YOUR OBJECTIVE: Copy the lines below exactly. No picture goes into the copy.

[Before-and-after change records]
___

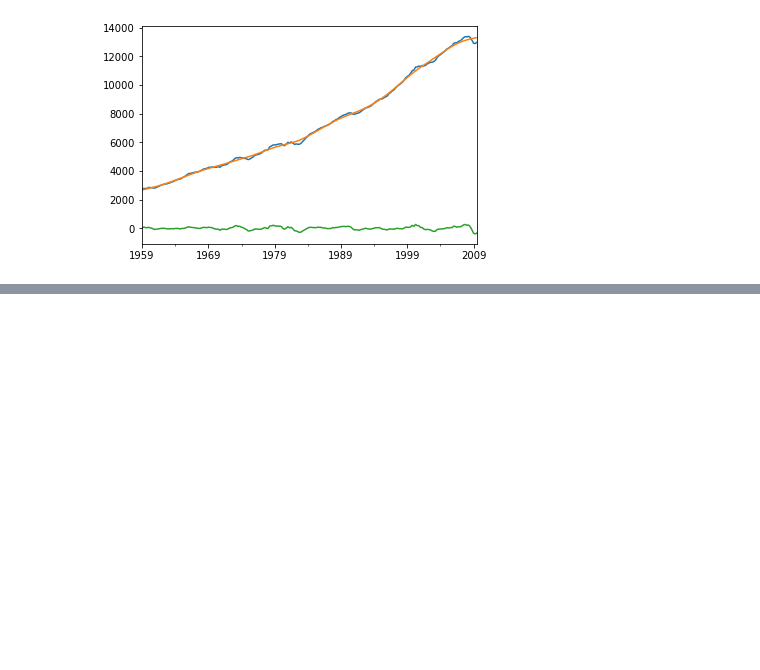
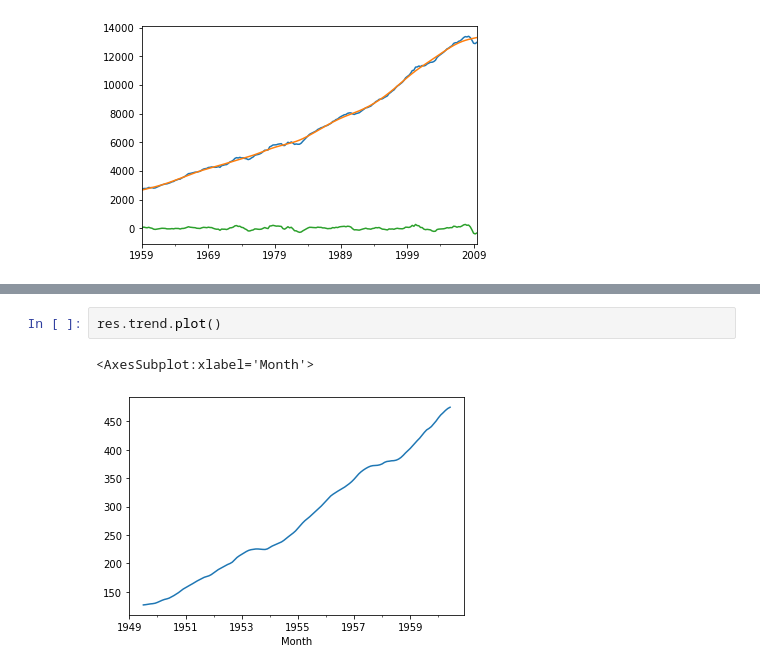
Before and after one commit to B2BDA/TIme_Series_SARIMA_Sales, a Jupyter notebook: Time_Series_Forecasting_Python.ipynb, the cells around one changed output, grey strips where cells are left out. Saved outputs shown, nothing was run; the diff lists cells and outputs as text; blank space fills up the shorter version.

```diff
--- a/Time_Series_Forecasting_Python.ipynb
+++ b/Time_Series_Forecasting_Python.ipynb
@@ -571,0 +616,5 @@ gdp_cyc.plot()
+# %%
+res.trend.plot()
+# %% [output]
+<AxesSubplot:xlabel='Month'>
+[figure, added]
```
Also changed, not shown: parts of 19 cells of this notebook.
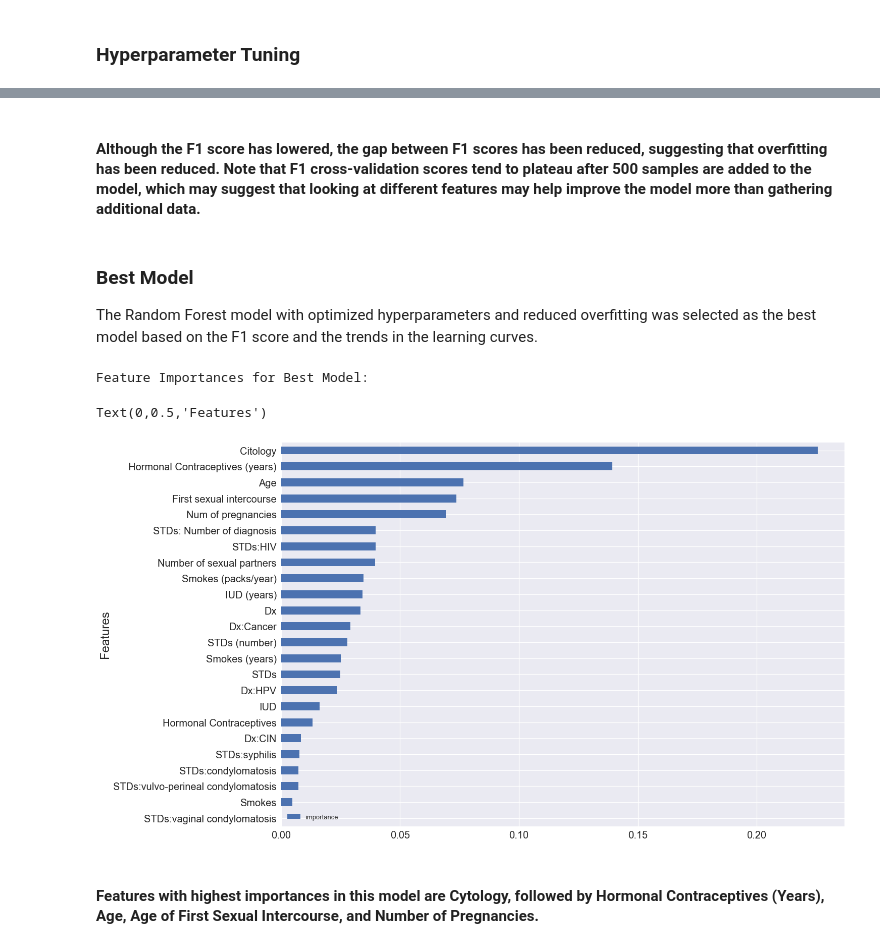
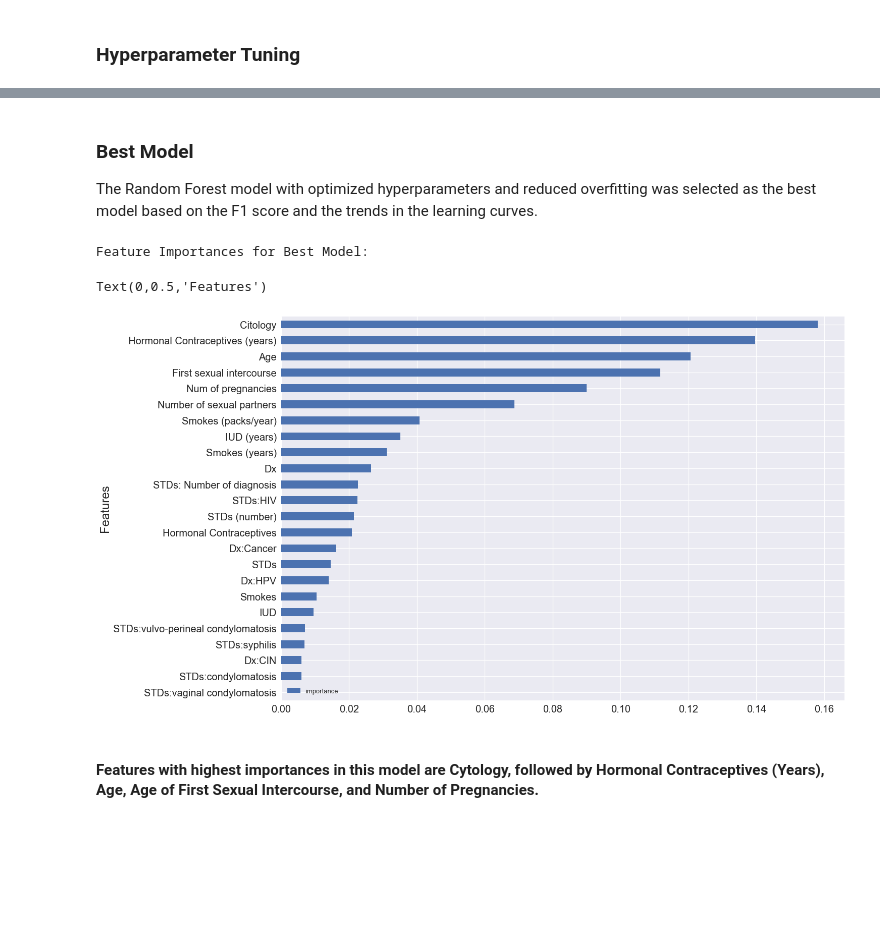
Before and after one commit to yangyi724/Cervical-Cancer-Risk-Factors, a Jupyter notebook: Cervical Cancer Risk Factors.ipynb, the cells around one changed output, grey strips where cells are left out. Saved outputs shown, nothing was run; the diff lists cells and outputs as text; code cells hidden in the pictures; blank space fills up the shorter version.

```diff
--- a/Cervical Cancer Risk Factors.ipynb
+++ b/Cervical Cancer Risk Factors.ipynb
@@ -546,11 +546,11 @@ RFC = RandomForestClassifier()
 
 # Define parameter grid.
 rf_param_grid = {"max_depth": [4, 6, 8, 10],
-                 "max_features": ["sqrt", "log2", 2, 5, 10],
-                 "min_samples_split": [3, 5, 10],
+                 "max_features": ["sqrt", "log2", 2, 5, 10, 15, 20],
+                 "min_samples_split": [3, 4, 5, 10],
                  "min_samples_leaf": [3, 4, 5, 10],
                  "bootstrap": [False, True],
-                 "n_estimators" :[100, 300],
+                 "n_estimators" :[300],
                  "criterion": ["gini", "entropy"],
                  "class_weight": [None, 'balanced']
                 }
@@ -572,8 +572,8 @@ DTC = DecisionTreeClassifier()
 
 # Define parameter grid.
 dt_param_grid = {"max_depth": [4, 6, 8, 10],
-                 "max_features": ["sqrt", "log2", 17, 18, 19, 21],
-                 "min_samples_split": [2, 3, 5, 10],
+                 "max_features": ["sqrt", "log2", 2, 5, 10, 15, 16, 17, 18, 19, 20, 21],
+                 "min_samples_split": [3, 4, 5, 10],
                  "min_samples_leaf": [3, 4, 5, 10],
                  "criterion": ["gini", "entropy"],
                  "class_weight": [None, 'balanced']
@@ -632,26 +631,0 @@ g = plot_learning_curve(DTC_best,"Decision Tree Learning Curves",X_train,y_train
-# %%
-# Reducing overfitting in Random Forest model:
-# Trial and error with learning curves was used to fix the overfitting issue.
-# Maximum depth was restricted, and the number of minimum samples in each leaf and for each split were increased.
-# The number of estimators was also increased to help reduce variance.
-RFC = RandomForestClassifier()
-
-rf_param_grid2 = {"max_depth": [4],
-                 "max_features": ["sqrt"],
-                 "min_samples_split": [5,6,7,8,10],
-                 "min_samples_leaf": [4],
-                 "bootstrap": [True],
-                 "n_estimators" :[400],
-                 "criterion": ["gini"],
-                 "class_weight": ['balanced']
-                }
-
-# Search grid and store best estimator.
-gsRFC2 = GridSearchCV(RFC,param_grid = rf_param_grid2, cv=kfold, scoring="f1", n_jobs= 4)
-gsRFC2.fit(X_train,y_train)
-RFC_best2 = gsRFC2.best_estimator_
-
-# Print best score.
-print('Best score: {}'.format(gsRFC2.best_score_))
-print('Best parameters: {}'.format(gsRFC2.best_params_))
-g = plot_learning_curve(RFC_best2,"Random Forest Learning Curves After Reducing Overfitting",X_train,y_train,cv=kfold)
@@ -662,25 +632,23 @@ Best parameters: {'bootstrap': True, 'class_weight': 'balanced', 'criterion': 'g
-# %% [markdown]
-#### Although the F1 score has lowered, the gap between F1 scores has been reduced, suggesting that overfitting has been reduced. Note that F1 cross-validation scores tend to plateau after 500 samples are added to the model, which may suggest that looking at different features may help improve the model more than gathering additional data.
 # %% [markdown]
 ### Best Model
 The Random Forest model with optimized hyperparameters and reduced overfitting was selected as the best model based on the F1 score and the trends in the learning curves.
 # %%
 #Look at feature importances for best model.
-RFC_best2.fit(X_train,y_train)
+RFC_best.fit(X_train,y_train)
 features_best = pd.DataFrame()
 features_best['feature'] = X_train.columns
-features_best['importance'] = RFC_best2.feature_importances_
+features_best['importance'] = RFC_best.feature_importances_
 features_best.sort_values(by=['importance'], ascending=True, inplace=True)
 features_best.set_index('feature', inplace=True)
 
 #Plot.
 print("\nFeature Importances for Best Model:")
 ax = features_best.plot(kind='barh', figsize=(20, 14), fontsize=20)
 ax.set_ylabel("Features", fontname="Arial", fontsize=24)
 # %% [output]
 Feature Importances for Best Model:
 Text(0,0.5,'Features')
-[figure, old version]
+[figure, new version]
 # %% [markdown]
 #### Features with highest importances in this model are Cytology, followed by Hormonal Contraceptives (Years), Age, Age of First Sexual Intercourse, and Number of Pregnancies.
 # %%
```
Also changed, not shown: parts of 15 cells of this notebook.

___

FINAL ANSWER:
Before and after one commit to B2BDA/TIme_Series_SARIMA_Sales, a Jupyter notebook: Time_Series_Forecasting_Python.ipynb, the cells around one changed output, grey strips where cells are left out. Saved outputs shown, nothing was run; the diff lists cells and outputs as text; blank space fills up the shorter version.

```diff
--- a/Time_Series_Forecasting_Python.ipynb
+++ b/Time_Series_Forecasting_Python.ipynb
@@ -571,0 +616,5 @@ gdp_cyc.plot()
+# %%
+res.trend.plot()
+# %% [output]
+<AxesSubplot:xlabel='Month'>
+[figure, added]
```
Also changed, not shown: parts of 19 cells of this notebook.
Before and after one commit to yangyi724/Cervical-Cancer-Risk-Factors, a Jupyter notebook: Cervical Cancer Risk Factors.ipynb, the cells around one changed output, grey strips where cells are left out. Saved outputs shown, nothing was run; the diff lists cells and outputs as text; code cells hidden in the pictures; blank space fills up the shorter version.

```diff
--- a/Cervical Cancer Risk Factors.ipynb
+++ b/Cervical Cancer Risk Factors.ipynb
@@ -546,11 +546,11 @@ RFC = RandomForestClassifier()
 
 # Define parameter grid.
 rf_param_grid = {"max_depth": [4, 6, 8, 10],
-                 "max_features": ["sqrt", "log2", 2, 5, 10],
-                 "min_samples_split": [3, 5, 10],
+                 "max_features": ["sqrt", "log2", 2, 5, 10, 15, 20],
+                 "min_samples_split": [3, 4, 5, 10],
                  "min_samples_leaf": [3, 4, 5, 10],
                  "bootstrap": [False, True],
-                 "n_estimators" :[100, 300],
+                 "n_estimators" :[300],
                  "criterion": ["gini", "entropy"],
                  "class_weight": [None, 'balanced']
                 }
@@ -572,8 +572,8 @@ DTC = DecisionTreeClassifier()
 
 # Define parameter grid.
 dt_param_grid = {"max_depth": [4, 6, 8, 10],
-                 "max_features": ["sqrt", "log2", 17, 18, 19, 21],
-                 "min_samples_split": [2, 3, 5, 10],
+                 "max_features": ["sqrt", "log2", 2, 5, 10, 15, 16, 17, 18, 19, 20, 21],
+                 "min_samples_split": [3, 4, 5, 10],
                  "min_samples_leaf": [3, 4, 5, 10],
                  "criterion": ["gini", "entropy"],
                  "class_weight": [None, 'balanced']
@@ -632,26 +631,0 @@ g = plot_learning_curve(DTC_best,"Decision Tree Learning Curves",X_train,y_train
-# %%
-# Reducing overfitting in Random Forest model:
-# Trial and error with learning curves was used to fix the overfitting issue.
-# Maximum depth was restricted, and the number of minimum samples in each leaf and for each split were increased.
-# The number of estimators was also increased to help reduce variance.
-RFC = RandomForestClassifier()
-
-rf_param_grid2 = {"max_depth": [4],
-                 "max_features": ["sqrt"],
-                 "min_samples_split": [5,6,7,8,10],
-                 "min_samples_leaf": [4],
-                 "bootstrap": [True],
-                 "n_estimators" :[400],
-                 "criterion": ["gini"],
-                 "class_weight": ['balanced']
-                }
-
-# Search grid and store best estimator.
-gsRFC2 = GridSearchCV(RFC,param_grid = rf_param_grid2, cv=kfold, scoring="f1", n_jobs= 4)
-gsRFC2.fit(X_train,y_train)
-RFC_best2 = gsRFC2.best_estimator_
-
-# Print best score.
-print('Best score: {}'.format(gsRFC2.best_score_))
-print('Best parameters: {}'.format(gsRFC2.best_params_))
-g = plot_learning_curve(RFC_best2,"Random Forest Learning Curves After Reducing Overfitting",X_train,y_train,cv=kfold)
@@ -662,25 +632,23 @@ Best parameters: {'bootstrap': True, 'class_weight': 'balanced', 'criterion': 'g
-# %% [markdown]
-#### Although the F1 score has lowered, the gap between F1 scores has been reduced, suggesting that overfitting has been reduced. Note that F1 cross-validation scores tend to plateau after 500 samples are added to the model, which may suggest that looking at different features may help improve the model more than gathering additional data.
 # %% [markdown]
 ### Best Model
 The Random Forest model with optimized hyperparameters and reduced overfitting was selected as the best model based on the F1 score and the trends in the learning curves.
 # %%
 #Look at feature importances for best model.
-RFC_best2.fit(X_train,y_train)
+RFC_best.fit(X_train,y_train)
 features_best = pd.DataFrame()
 features_best['feature'] = X_train.columns
-features_best['importance'] = RFC_best2.feature_importances_
+features_best['importance'] = RFC_best.feature_importances_
 features_best.sort_values(by=['importance'], ascending=True, inplace=True)
 features_best.set_index('feature', inplace=True)
 
 #Plot.
 print("\nFeature Importances for Best Model:")
 ax = features_best.plot(kind='barh', figsize=(20, 14), fontsize=20)
 ax.set_ylabel("Features", fontname="Arial", fontsize=24)
 # %% [output]
 Feature Importances for Best Model:
 Text(0,0.5,'Features')
-[figure, old version]
+[figure, new version]
 # %% [markdown]
 #### Features with highest importances in this model are Cytology, followed by Hormonal Contraceptives (Years), Age, Age of First Sexual Intercourse, and Number of Pregnancies.
 # %%
```
Also changed, not shown: parts of 15 cells of this notebook.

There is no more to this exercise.